_What needs to be done:_
Please return all lines of the data below containing the string "into".

___ Data section

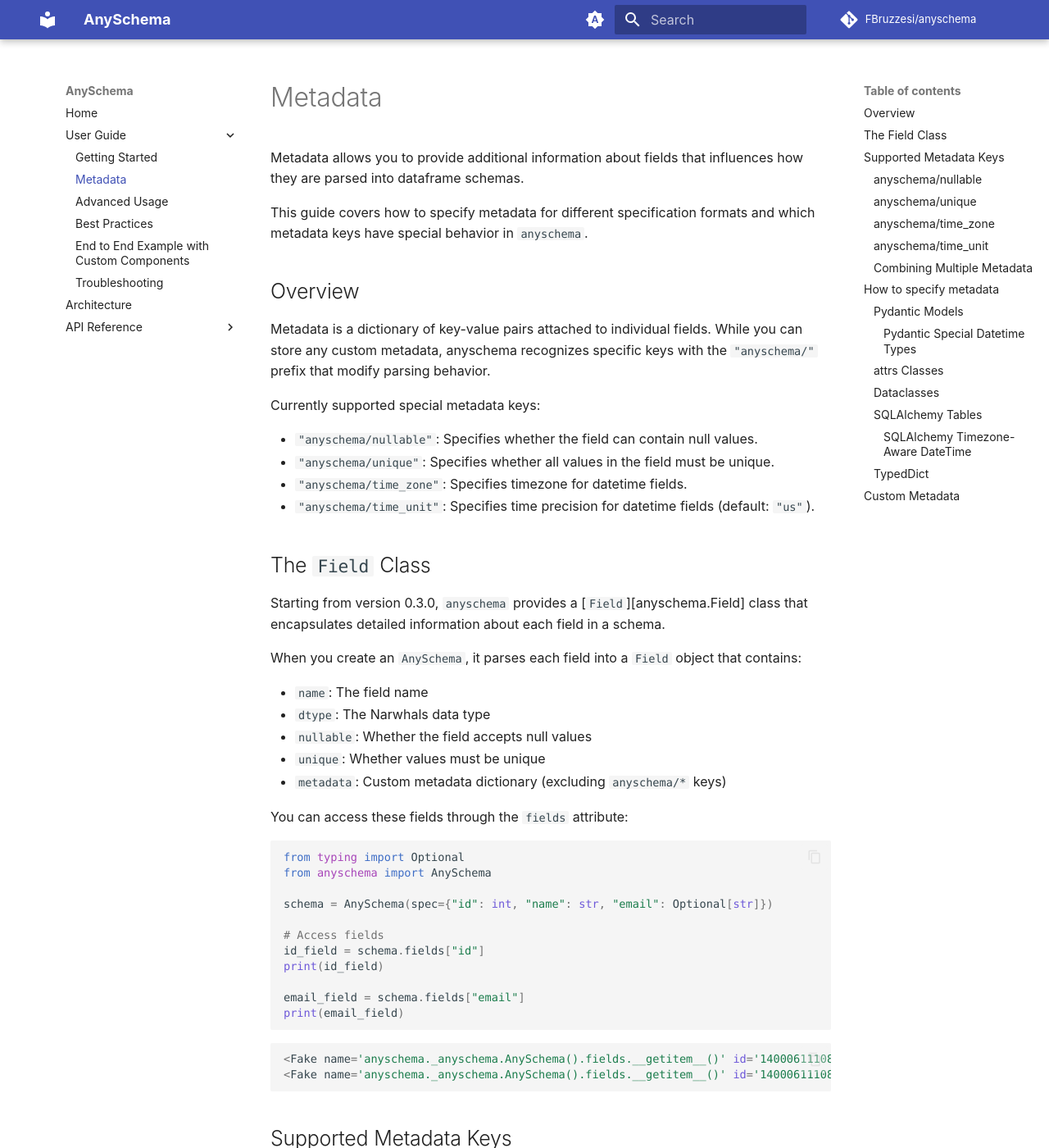
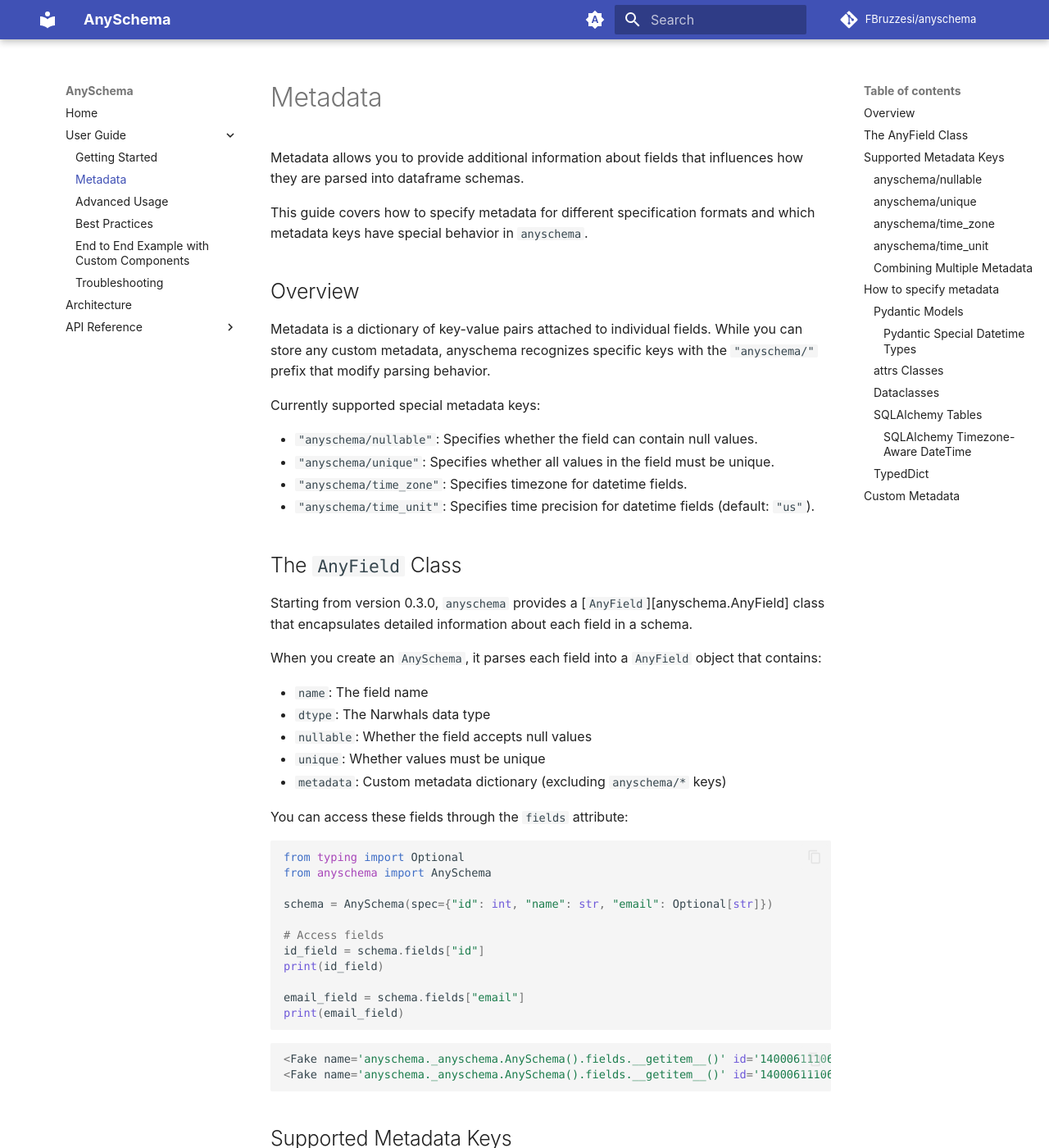
Before and after one commit to FBruzzesi/anyschema, an MkDocs documentation site: the page built from docs/user-guide/metadata.md, in a window 1280 px wide and 1400 px high. Shown: the whole window at 82% size. Built offline with MkDocs 1.6.1 and Material for MkDocs 9.7.7, drawn with Linux system fonts in a browser that asks for light colours; comment, search, counter and statistics services are not loaded; some of the changed text lies outside the part shown.

Commit message:
rename Field -> Anyfield

```diff
--- a/anyschema/__init__.py
+++ b/anyschema/__init__.py
@@ -2,10 +2,10 @@
 
 import typing as _t
 
-from anyschema._anyschema import AnySchema, Field
+from anyschema._anyschema import AnyField, AnySchema
 from anyschema._utils import show_versions
 
-__all__ = ("AnySchema", "Field", "show_versions")
+__all__ = ("AnyField", "AnySchema", "show_versions")
 __title__ = __name__
 __version__: str
 
--- a/docs/api-reference/anyschema.md
+++ b/docs/api-reference/anyschema.md
@@ -4,7 +4,7 @@
     handler: python
     members:
       - AnySchema
-      - Field
+      - AnyField
       - show_versions
     options:
       show_root_heading: true
--- a/docs/user-guide/metadata.md
+++ b/docs/user-guide/metadata.md
@@ -19,12 +19,12 @@
 * `"anyschema/time_zone"`: Specifies timezone for datetime fields.
 * `"anyschema/time_unit"`: Specifies time precision for datetime fields (default: `"us"`).
 
-## The `Field` Class
+## The `AnyField` Class
 
-Starting from version 0.3.0, `anyschema` provides a [`Field`][anyschema.Field] class that encapsulates detailed
+Starting from version 0.3.0, `anyschema` provides a [`AnyField`][anyschema.AnyField] class that encapsulates detailed
 information about each field in a schema.
 
-When you create an `AnySchema`, it parses each field into a `Field` object that contains:
+When you create an `AnySchema`, it parses each field into a `AnyField` object that contains:
 
 * `name`: The field name
 * `dtype`: The Narwhals data type
```
Also changed, not shown: docs/user-guide/getting-started.md (+1 -1 lines), 5 other files.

______

_Solution for this task:_
-When you create an `AnySchema`, it parses each field into a `Field` object that contains:
+When you create an `AnySchema`, it parses each field into a `AnyField` object that contains:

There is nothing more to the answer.